= Exercise aim =
Please filter the data down to the lines that include the word "verified" and copy them.

= Material shown =
+ + + + + + +

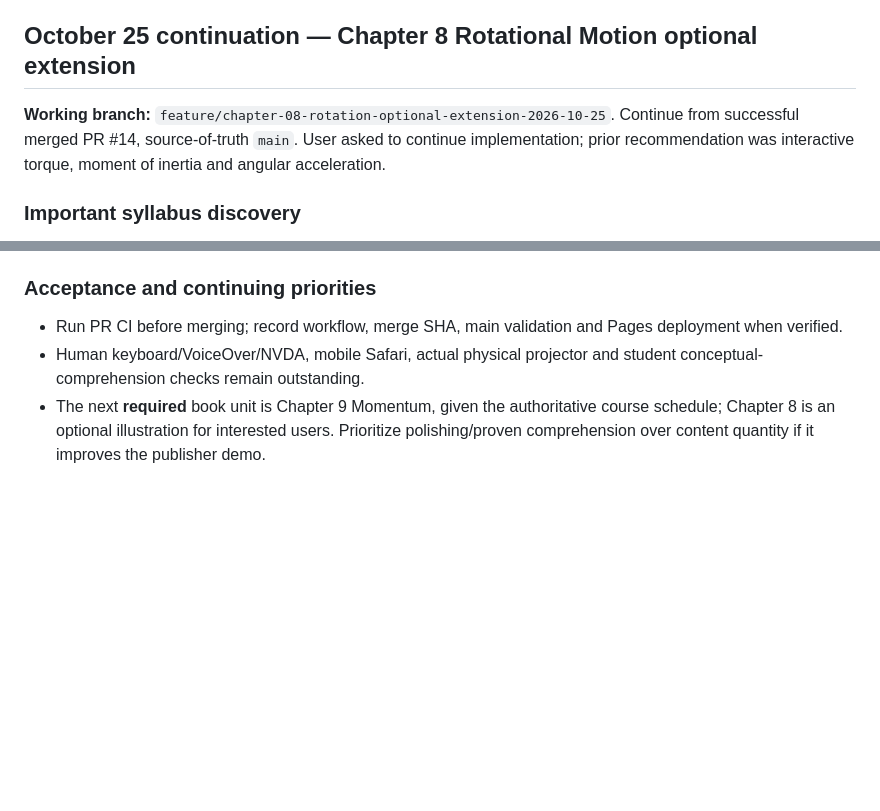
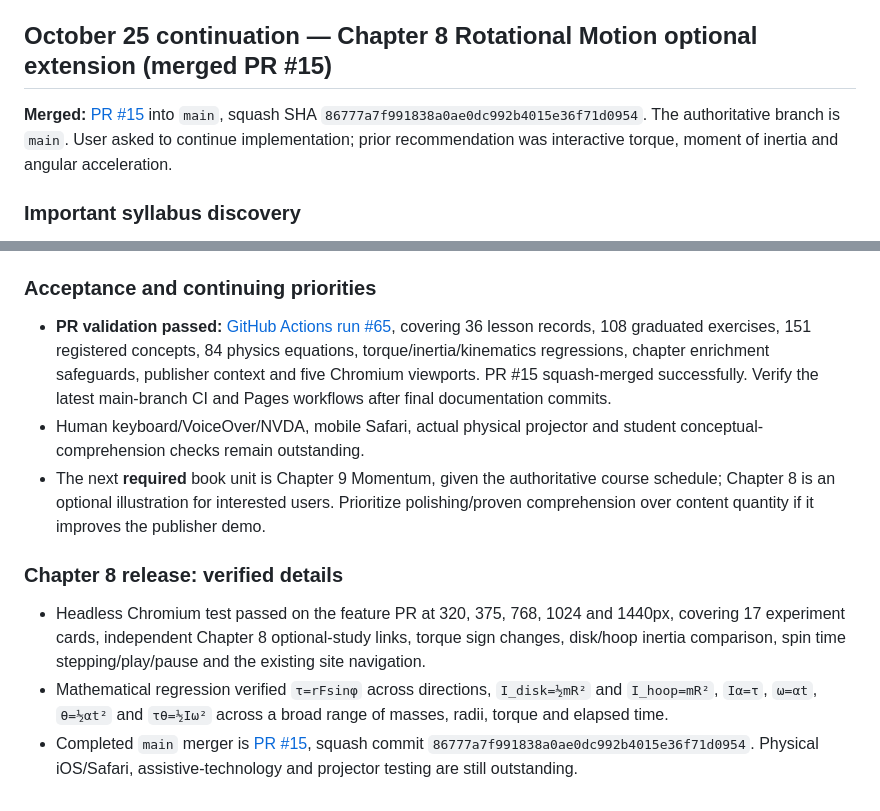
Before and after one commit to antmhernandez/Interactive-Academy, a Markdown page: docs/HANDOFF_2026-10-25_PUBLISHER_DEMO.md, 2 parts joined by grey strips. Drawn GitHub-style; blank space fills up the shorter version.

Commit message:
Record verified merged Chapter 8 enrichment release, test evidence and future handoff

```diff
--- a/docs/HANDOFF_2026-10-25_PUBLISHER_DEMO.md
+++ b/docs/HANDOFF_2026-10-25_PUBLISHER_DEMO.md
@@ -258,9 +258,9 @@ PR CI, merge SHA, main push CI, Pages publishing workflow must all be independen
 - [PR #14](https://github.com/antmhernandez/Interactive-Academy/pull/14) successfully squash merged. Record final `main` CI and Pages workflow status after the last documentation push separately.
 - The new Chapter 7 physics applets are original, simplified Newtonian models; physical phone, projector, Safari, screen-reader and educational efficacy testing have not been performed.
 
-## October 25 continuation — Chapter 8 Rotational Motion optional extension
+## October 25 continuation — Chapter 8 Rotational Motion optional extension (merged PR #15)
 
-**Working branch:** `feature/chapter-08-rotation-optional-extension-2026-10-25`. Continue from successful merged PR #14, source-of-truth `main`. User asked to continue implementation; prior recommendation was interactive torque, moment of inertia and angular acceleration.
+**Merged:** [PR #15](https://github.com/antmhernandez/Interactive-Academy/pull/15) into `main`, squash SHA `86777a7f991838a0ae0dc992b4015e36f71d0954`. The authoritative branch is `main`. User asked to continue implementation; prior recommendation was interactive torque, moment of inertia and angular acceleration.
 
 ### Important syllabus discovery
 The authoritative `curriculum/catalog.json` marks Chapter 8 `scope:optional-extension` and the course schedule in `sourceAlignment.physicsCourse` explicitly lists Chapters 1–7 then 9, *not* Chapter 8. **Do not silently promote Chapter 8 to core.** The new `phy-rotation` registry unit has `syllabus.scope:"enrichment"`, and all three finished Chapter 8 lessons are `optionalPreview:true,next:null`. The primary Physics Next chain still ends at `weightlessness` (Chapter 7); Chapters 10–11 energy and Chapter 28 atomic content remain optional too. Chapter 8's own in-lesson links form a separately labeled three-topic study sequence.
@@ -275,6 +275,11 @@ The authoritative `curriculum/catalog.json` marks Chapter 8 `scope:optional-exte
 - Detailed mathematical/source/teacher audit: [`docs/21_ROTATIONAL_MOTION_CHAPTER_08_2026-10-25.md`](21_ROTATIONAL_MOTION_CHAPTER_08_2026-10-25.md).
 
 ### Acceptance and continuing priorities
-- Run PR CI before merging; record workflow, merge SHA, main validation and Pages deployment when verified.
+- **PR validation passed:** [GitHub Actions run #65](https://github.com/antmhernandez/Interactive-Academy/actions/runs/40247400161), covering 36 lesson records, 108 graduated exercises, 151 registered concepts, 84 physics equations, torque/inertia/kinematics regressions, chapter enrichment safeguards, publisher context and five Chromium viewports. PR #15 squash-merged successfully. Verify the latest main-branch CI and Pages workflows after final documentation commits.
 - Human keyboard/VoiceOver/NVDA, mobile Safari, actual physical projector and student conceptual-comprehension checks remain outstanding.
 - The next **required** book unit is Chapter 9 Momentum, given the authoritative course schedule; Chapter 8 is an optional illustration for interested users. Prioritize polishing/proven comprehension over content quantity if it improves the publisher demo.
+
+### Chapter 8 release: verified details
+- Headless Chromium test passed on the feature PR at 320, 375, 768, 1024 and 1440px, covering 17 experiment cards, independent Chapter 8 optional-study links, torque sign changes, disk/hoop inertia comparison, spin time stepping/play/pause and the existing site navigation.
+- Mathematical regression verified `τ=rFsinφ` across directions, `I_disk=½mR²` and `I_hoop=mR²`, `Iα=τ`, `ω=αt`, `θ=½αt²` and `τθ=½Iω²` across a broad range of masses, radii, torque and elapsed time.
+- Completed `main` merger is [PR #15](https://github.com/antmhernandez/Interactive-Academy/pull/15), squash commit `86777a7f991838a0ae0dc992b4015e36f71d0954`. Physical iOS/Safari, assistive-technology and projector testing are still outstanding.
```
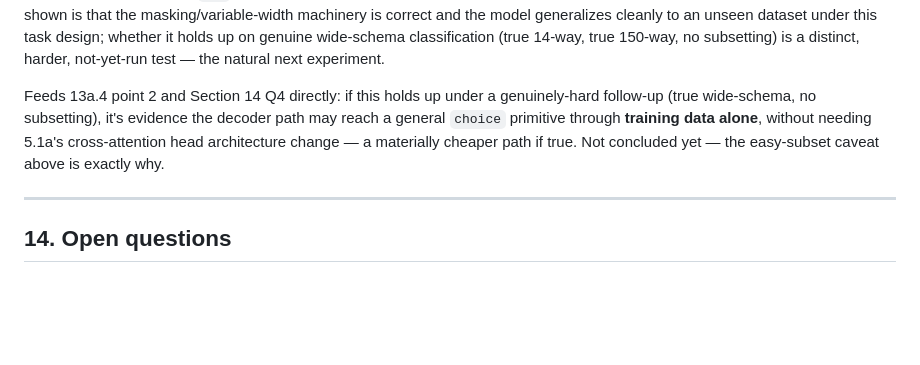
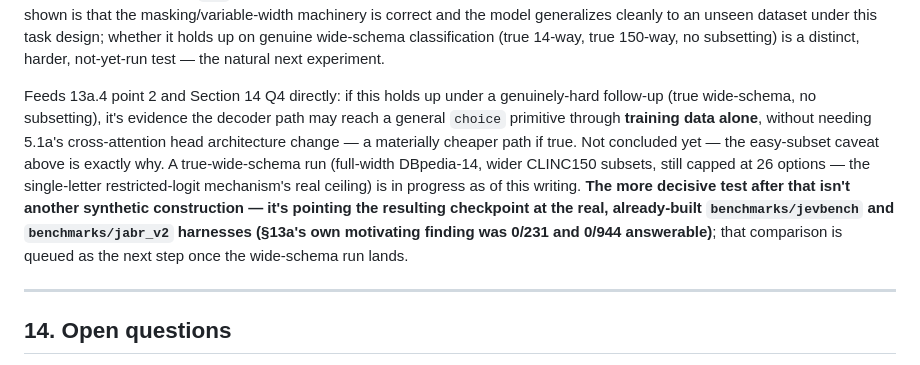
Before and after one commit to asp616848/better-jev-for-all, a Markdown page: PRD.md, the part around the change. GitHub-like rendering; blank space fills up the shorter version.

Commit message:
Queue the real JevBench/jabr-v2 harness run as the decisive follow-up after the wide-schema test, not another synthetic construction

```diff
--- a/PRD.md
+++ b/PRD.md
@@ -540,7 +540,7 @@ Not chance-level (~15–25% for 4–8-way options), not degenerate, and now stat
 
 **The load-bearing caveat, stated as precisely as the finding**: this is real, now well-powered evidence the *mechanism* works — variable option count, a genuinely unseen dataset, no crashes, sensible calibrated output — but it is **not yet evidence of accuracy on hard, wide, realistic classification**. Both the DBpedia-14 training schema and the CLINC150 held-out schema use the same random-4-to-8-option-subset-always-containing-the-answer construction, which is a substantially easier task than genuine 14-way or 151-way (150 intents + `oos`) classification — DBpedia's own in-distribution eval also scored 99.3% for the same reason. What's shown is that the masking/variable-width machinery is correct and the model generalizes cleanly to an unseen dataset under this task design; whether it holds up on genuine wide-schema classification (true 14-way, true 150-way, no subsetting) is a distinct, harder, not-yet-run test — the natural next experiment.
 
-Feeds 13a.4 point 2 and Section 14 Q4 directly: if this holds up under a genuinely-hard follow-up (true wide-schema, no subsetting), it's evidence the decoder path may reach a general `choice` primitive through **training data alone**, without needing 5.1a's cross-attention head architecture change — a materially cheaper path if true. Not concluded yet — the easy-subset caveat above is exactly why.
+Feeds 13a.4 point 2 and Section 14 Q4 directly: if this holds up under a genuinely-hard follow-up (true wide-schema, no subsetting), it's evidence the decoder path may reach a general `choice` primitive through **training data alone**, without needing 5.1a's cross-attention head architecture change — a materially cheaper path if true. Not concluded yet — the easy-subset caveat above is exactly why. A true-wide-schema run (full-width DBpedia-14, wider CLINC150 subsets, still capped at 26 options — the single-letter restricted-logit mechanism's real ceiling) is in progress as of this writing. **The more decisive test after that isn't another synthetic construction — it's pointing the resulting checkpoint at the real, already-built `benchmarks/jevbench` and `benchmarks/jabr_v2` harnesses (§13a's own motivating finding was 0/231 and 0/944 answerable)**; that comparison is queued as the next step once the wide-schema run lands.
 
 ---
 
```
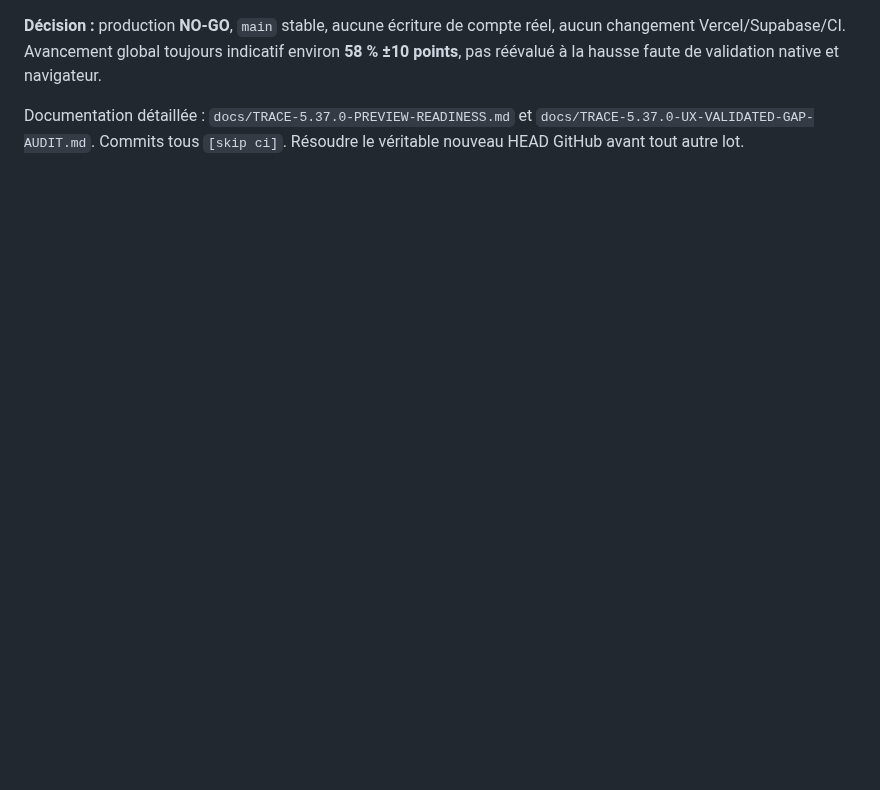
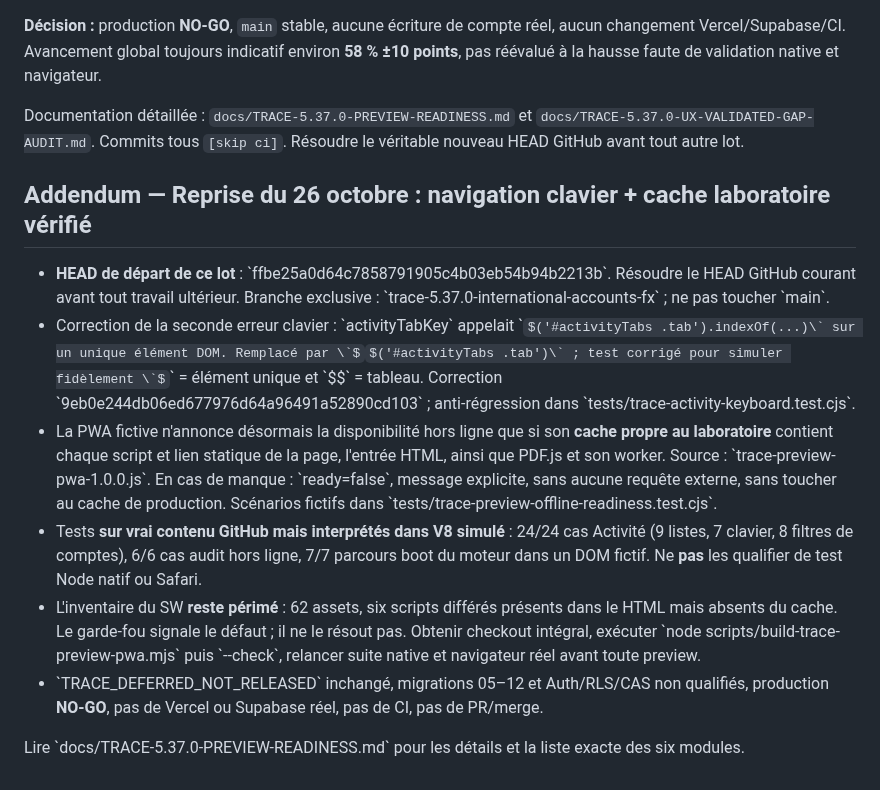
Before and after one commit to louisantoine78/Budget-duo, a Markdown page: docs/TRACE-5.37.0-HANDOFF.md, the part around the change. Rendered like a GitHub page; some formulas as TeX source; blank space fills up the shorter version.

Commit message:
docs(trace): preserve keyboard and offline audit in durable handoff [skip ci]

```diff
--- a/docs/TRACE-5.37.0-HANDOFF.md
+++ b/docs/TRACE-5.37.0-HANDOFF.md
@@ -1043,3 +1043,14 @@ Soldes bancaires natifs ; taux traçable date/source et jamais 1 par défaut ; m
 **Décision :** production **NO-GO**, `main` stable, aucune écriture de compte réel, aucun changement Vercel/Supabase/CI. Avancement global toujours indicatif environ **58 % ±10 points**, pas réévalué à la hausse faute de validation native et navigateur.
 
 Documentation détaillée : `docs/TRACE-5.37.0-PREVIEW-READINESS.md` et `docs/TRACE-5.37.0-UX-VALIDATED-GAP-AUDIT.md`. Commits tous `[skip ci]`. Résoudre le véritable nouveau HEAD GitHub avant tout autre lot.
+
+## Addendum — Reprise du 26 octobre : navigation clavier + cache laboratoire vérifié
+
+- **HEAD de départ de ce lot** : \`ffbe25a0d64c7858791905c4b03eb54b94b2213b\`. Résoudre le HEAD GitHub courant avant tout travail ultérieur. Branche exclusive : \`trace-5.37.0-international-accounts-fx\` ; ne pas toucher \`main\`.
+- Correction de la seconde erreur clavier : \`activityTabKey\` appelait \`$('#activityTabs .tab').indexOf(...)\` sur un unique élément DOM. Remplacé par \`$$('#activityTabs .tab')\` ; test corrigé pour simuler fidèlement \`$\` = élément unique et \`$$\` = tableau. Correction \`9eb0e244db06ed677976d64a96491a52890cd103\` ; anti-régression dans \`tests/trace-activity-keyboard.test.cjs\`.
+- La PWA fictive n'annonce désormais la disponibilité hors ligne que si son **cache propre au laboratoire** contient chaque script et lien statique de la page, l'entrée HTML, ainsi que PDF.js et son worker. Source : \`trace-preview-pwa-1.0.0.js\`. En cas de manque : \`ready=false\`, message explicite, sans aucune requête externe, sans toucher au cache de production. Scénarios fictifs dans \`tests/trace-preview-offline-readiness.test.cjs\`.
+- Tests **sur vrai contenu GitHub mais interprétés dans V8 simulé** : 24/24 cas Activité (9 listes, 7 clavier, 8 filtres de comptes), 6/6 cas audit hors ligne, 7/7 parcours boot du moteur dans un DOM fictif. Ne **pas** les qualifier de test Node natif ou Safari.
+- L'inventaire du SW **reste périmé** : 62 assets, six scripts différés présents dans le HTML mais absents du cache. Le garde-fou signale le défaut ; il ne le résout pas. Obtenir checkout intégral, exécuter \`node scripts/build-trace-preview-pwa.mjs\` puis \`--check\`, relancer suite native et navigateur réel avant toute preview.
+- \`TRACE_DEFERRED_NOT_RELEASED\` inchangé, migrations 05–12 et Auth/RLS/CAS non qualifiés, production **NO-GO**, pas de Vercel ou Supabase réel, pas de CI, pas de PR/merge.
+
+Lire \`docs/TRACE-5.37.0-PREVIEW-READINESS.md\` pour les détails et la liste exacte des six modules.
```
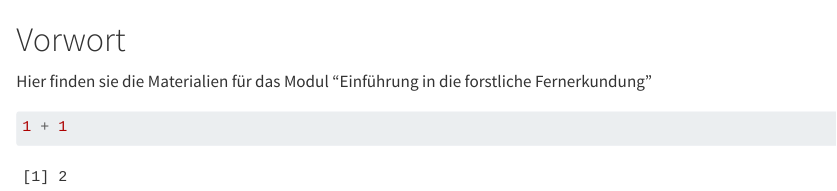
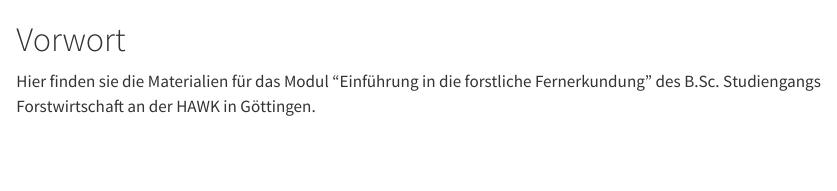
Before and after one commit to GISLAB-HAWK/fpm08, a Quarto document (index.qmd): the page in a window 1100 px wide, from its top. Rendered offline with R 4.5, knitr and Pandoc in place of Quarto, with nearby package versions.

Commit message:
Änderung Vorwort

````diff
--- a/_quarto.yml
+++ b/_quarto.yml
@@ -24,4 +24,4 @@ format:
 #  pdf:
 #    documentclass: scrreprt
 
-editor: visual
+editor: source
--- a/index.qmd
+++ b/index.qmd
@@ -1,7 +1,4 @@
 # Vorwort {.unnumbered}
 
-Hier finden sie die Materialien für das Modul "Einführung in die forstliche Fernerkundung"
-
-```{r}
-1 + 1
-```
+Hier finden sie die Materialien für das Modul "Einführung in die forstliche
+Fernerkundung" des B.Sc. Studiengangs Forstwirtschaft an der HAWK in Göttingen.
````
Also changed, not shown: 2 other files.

+ + + + + + +

= Your solution =
Record verified merged Chapter 8 enrichment release, test evidence and future handoff
-- Run PR CI before merging; record workflow, merge SHA, main validation and Pages deployment when verified.
+### Chapter 8 release: verified details
+- Mathematical regression verified `τ=rFsinφ` across directions, `I_disk=½mR²` and `I_hoop=mR²`, `Iα=τ`, `ω=αt`, `θ=½αt²` and `τθ=½Iω²` across a broad range of masses, radii, torque and elapsed time.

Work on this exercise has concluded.